Berkshire Hathaway (BRK-B): **** (4) If Warren Buffett and Charlie Munger were 35, this mighty conglomerate would deserve 7*,
Markel (MKL): **** (4) A niche insurance player, very disciplined, with a younger leadership than Berkshire and the same spirit to build
Chevron (CVX): ****(4)Almost like an Exxon, with a smaller balance sheet
Baxter (BAX): ****(4)
A very conservative culture and a great track record of continuous growth in medical devices, a sector that will keep growing as we all get a bit older every year.
CSX (CSX): **** (4)
An eastern cousin of Union Pacific with a smaller footprint and less access to the Mexican emerging manufacturing base.

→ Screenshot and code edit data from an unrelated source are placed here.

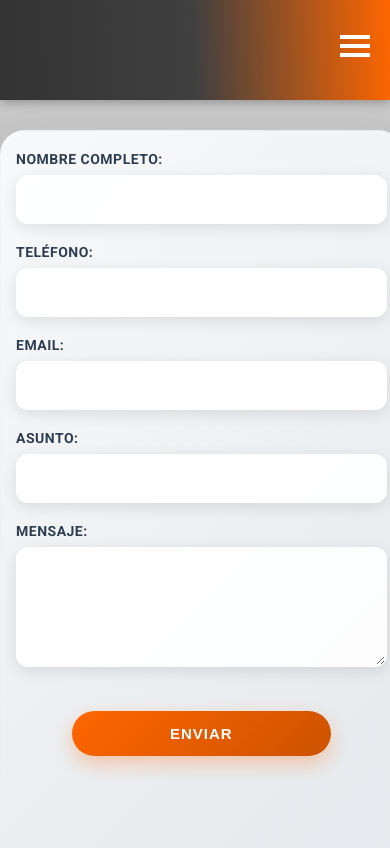
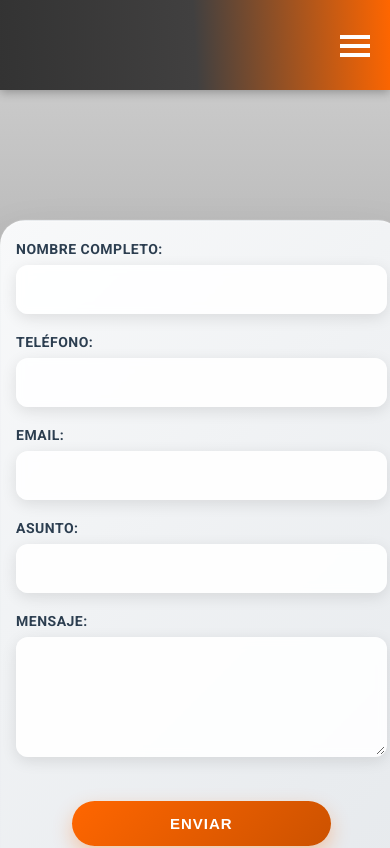
Before and after one commit to blackeagledhs/portfolio-vue, a Vue app: page /portfolio-vue/contact in a window 390 px wide. Shown: the top 848 px of the page. Built offline with nearby package versions, Linux system fonts and the light colour scheme; a web font is replaced by a local one.

Commit message:
Change on Topbar.vue for best view on movil layout

```diff
--- a/src/components/Topbar.vue
+++ b/src/components/Topbar.vue
@@ -32,7 +32,7 @@
 </template>
 
 <script setup>
-import { ref } from 'vue';
+import { ref, onMounted, onUnmounted } from 'vue';
 
 const isMenuOpen = ref(false);
 
@@ -58,6 +58,31 @@ const toggleMenu = () => {
 const closeMenu = () => {
   isMenuOpen.value = false;
 };
+
+// Función para aplicar el padding-top al body
+const updateBodyPadding = () => {
+  const topbar = document.querySelector('.topbar');
+  if (topbar) {
+    const topbarHeight = topbar.offsetHeight;
+    document.body.style.paddingTop = `${topbarHeight}px`;
+  }
+};
+
+onMounted(() => {
+  // Aplicar padding inicial
+  updateBodyPadding();
+
+  // Actualizar padding cuando cambie el tamaño de ventana
+  window.addEventListener('resize', updateBodyPadding);
+});
+
+onUnmounted(() => {
+  // Limpiar el event listener
+  window.removeEventListener('resize', updateBodyPadding);
+
+  // Opcional: remover el padding del body
+  document.body.style.paddingTop = '';
+});
 </script>
 
 <style scoped>
@@ -71,6 +96,8 @@ const closeMenu = () => {
   background: linear-gradient(87deg, #333, #414040, #ff6600);
   box-shadow: 0 2px 10px rgba(0, 0, 0, 0.3);
   padding: 15px 0;
+  /* Altura mínima para cálculos consistentes */
+  min-height: 70px;
 }
 
 .topbar-container {
@@ -153,24 +180,27 @@ const closeMenu = () => {
 
 /* Estilos para móvil */
 @media (max-width: 768px) {
-
   .topbar-container {
     padding-right: 20px;
   }
+
   .topbar {
-    height: 70px;
+    min-height: 70px;
+    padding: 10px 0;
   }
 
   .topbar nav ul {
     flex-direction: column;
     align-items: flex-start;
-    padding: 60px 0 20px;
+    padding: 80px 0 20px; /* Más padding superior para evitar solapamiento */
     display: none;
     position: absolute;
     top: 0;
     left: 0;
     background: linear-gradient(87deg, #333, #414040, #ff6600);
     width: 100%;
+    /* Altura mínima para el menú desplegable */
+    min-height: 100vh;
   }
 
   .topbar nav ul.active {
@@ -186,9 +216,10 @@ const closeMenu = () => {
   .topbar nav ul li:last-child {
     margin-right: 0;
   }
+
   .topbar nav ul li a {
     font-size: 16px;
-    padding: 10px 20px;
+    padding: 15px 20px; /* Más padding para mejor usabilidad táctil */
     border: 1px solid #ff6600;
     margin-left: 8px;
     transform: skew(0);
@@ -213,7 +244,7 @@ const closeMenu = () => {
     width: 30px;
     height: 30px;
     position: absolute;
-    top: 15px;
+    top: 20px; /* Centrado mejor en móvil */
     right: 20px;
     z-index: 1001;
   }
@@ -238,4 +269,11 @@ const closeMenu = () => {
     transform: rotate(-45deg) translate(5px, -5px);
   }
 }
+
+/* Hamburger oculto en desktop */
+@media (min-width: 769px) {
+  .hamburger {
+    display: none;
+  }
+}
 </style>
```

BHP Billiton (BBL): **** (4)
The largest miner in the world was born in the 19th century. Its mines are humongous, with low operating costs and a great proximity to the emerging asian economies.
Costco (COST): *** (3)

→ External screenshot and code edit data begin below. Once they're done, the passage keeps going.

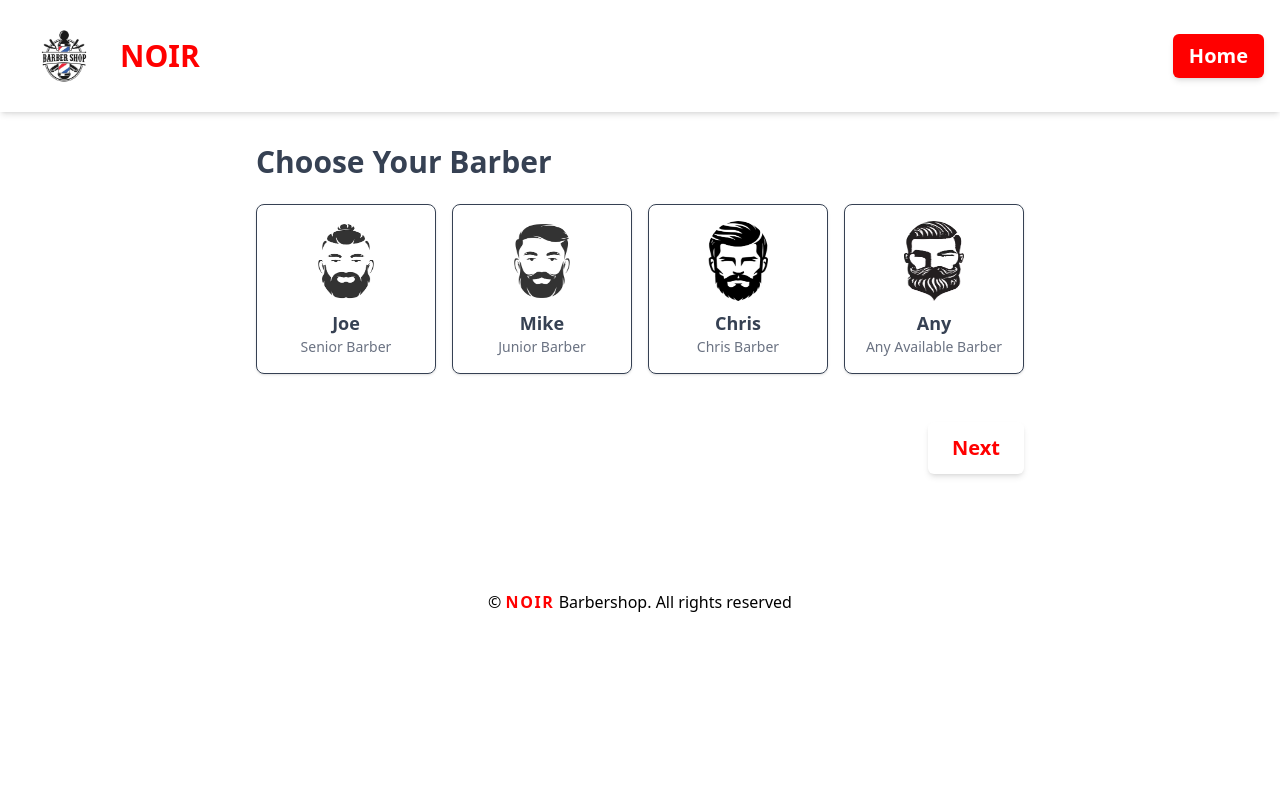
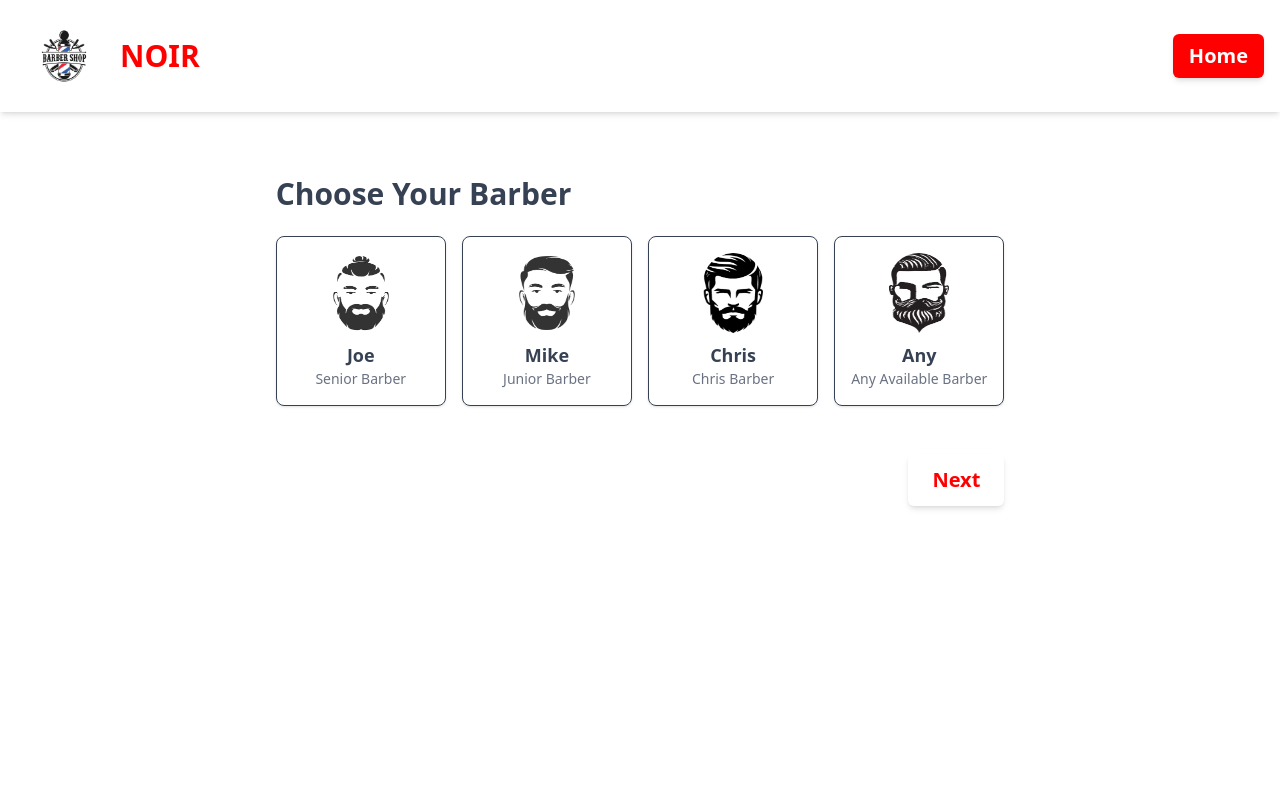
Before and after one commit to OlgaMinaievaWebDev/barbershop, a React (Vite) app: page /booking in a window 1280 px wide. Shown: the top 800 px of the page. Built offline with nearby package versions, Linux system fonts and the light colour scheme; a web font is replaced by a local one.

Commit message:
styles added

```diff
--- a/src/App.jsx
+++ b/src/App.jsx
@@ -8,11 +8,11 @@ import ConfirmationPage from "./pages/ConfirmationPage";
 function App() {
   return (
     <Router>
-      <div>
+      <div className="flex flex-col min-h-screen">
         <Header /> {/* Always visible */}
-        <main className="pt-20 pb-16">
+        <main className="flex-grow pt-20 pb-16 overflow-auto">
           {" "}
-          {/* Adjust padding for header and footer */}
+          {/* Add overflow-auto for scroll */}
           <Routes>
             <Route path="/" element={<Root />} />
             <Route path="/booking" element={<BookingPage />} />
--- a/src/components/Footer.jsx
+++ b/src/components/Footer.jsx
@@ -1,6 +1,6 @@
 function Footer() {
   return (
-    <footer className="h-20 flex justify-center items-center p-4 sm:p-6">
+    <footer className="h-20 flex justify-center items-center p-4 sm:p-6 mt-auto">
       <p className="text-center text-sm sm:text-base">
         ©{" "}
         <span className="uppercase text-accent font-black tracking-widest">
--- a/src/pages/Booking.jsx
+++ b/src/pages/Booking.jsx
@@ -84,7 +84,8 @@ function Booking() {
 
   return (
     <>
-      <div className="max-w-3xl mx-auto space-y-6 text-lg text-gray-700 mt-8">
+     <div className="flex flex-col min-h-screen">
+        <div className="max-w-3xl mx-auto space-y-6 text-lg text-gray-700 mt-8 flex-grow">
         <form onSubmit={handleSubmit}>
           {step === 1 && (
             <div>
@@ -201,7 +202,8 @@ function Booking() {
           position="top-center"
           autoClose={5000}
           style={{ zIndex: 10000 }}
-        />
+          />
+          </div>
       </div>
     </>
   );
```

Costco is a one of a kind retailer with a cult following. The corporate culture is very strong. Costco’s size helps it secure very low procurement costs. But no brick and mortar retailer is completely safe from disruptions. Those big stores are heavy assets that the company will need to always pay for.

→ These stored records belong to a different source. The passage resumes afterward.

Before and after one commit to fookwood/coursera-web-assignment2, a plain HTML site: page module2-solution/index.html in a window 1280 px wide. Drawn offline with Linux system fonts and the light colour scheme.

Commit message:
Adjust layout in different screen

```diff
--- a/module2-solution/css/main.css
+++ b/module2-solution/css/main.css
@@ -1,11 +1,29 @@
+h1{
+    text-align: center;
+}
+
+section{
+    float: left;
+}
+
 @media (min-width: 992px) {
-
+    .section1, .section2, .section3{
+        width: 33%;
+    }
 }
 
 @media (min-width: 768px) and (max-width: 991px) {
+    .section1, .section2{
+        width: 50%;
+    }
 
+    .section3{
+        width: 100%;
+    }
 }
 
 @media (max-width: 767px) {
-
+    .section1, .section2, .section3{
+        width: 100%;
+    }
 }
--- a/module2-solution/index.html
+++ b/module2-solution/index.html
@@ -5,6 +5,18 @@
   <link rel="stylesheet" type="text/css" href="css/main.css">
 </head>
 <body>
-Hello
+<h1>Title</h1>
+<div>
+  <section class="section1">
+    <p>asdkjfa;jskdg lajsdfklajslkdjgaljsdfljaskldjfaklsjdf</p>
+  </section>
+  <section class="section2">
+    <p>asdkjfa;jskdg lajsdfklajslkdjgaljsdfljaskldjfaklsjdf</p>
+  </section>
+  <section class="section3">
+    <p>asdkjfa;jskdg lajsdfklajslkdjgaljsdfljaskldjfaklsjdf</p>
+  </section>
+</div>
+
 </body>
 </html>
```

Whole Foods (WFM): *** (3)
Whole Foods is the emblematic organic grocery store with a great corporate culture and dedicated consumers. But the competition is heating up and whole foods never really succeeded out of the US.
Under Armour (UA): *** (3)Under Armour is a shooting star right now. The growth is tremendous and the brand’s appeal is quickly growing. This dynamics needs to be consolidated in the next 1 or 2 decades before thinking about UA’s posterity.
Wells Fargo (WFC): ***(3)
Among all the big banks, WFC is certainly the one that proved the most resilient during the great financial crisis, emerging even stronger than it was before the crisis. Wells Fargo is as powerful as it is conservative. But Wells Fargo is a big bank and big banks are exposed to all sorts of systemic risks. They are also exposed to disruptions and you have to keep an eye on the ambitions of a Lending Club or a Bank of Internet.
Brookfield Asset Management (BAM): *** (3)
Brookfield has a long history of successful compounding and very diversified bets across sectors and countries. The corporate culture and governance are however less transparent than a Berkshire or a Markel.
Novo Nordisk (NVO): *** (3)
This Danish company is the king of Diabetes treatment, a market promised to a formidable expansion. But the competition is heating up and a major disruption (alternative treatments) cannot be ruled out.
Gilead (GILD): *** (3)
Among all the biotechs, Gilead is one whose rise has been the most spectacular. Gilead has an impressive pipeline of high quality and very expensive HIV and Hepatitis C therapies. Will Gilead be able to maintain its leadership? Time will say. Kinder Morgan (KMI): ***(3)
Kinder Morgan is the 3rd largest energy company in north america and has an impressive network of pipelines going from north to south, east to west. Will it survive 30 more years? Suffice to say that its founder was president and COO of Enron Corporate. Shit happens…
Amazon (AMZN): ***(3)
For me, a technology company that has serious survival chances of 1 decade or more is nothing short of a miracle. I think Amazon will do well, may be very well in the next 15 years. What makes a big difference is a mix of an strong brand equity and a massive supply chain infrastructure that Bezos is building every year with billions of dollars of Capex.
KEEP AN EYE:
Deere & Co (DE): ** (2)
Deere is an amazing company, very well financially run and with great products. But a tractor is a tractor and I am not sure how immune is Deere to the competition of a low-cost champion from emerging markets like Mahindra.
Google (GOOG / GOOGL): ** (2)Again, technology would generally go with a 1* rating. 2* connotes a considerable strategic strength. It is hard to imagine Internet without Google, but think 30 years ago, could you imagine Internet, iphone, ipads? Many disruptions can happen with a speed that may stun us.
Facebook (FB): ** (2)
I am constantly impressed by Zuckerberg’s empire. The guy was born in 1984 for god’s sake. If he created Facebook in his early 20s, imagine what he will do with more wisdom and experience ! But again, remember how fast Facebook replaced Myspace. History likes to repeat itself…
Voila! This is what I see in my crystal ball. What do you see?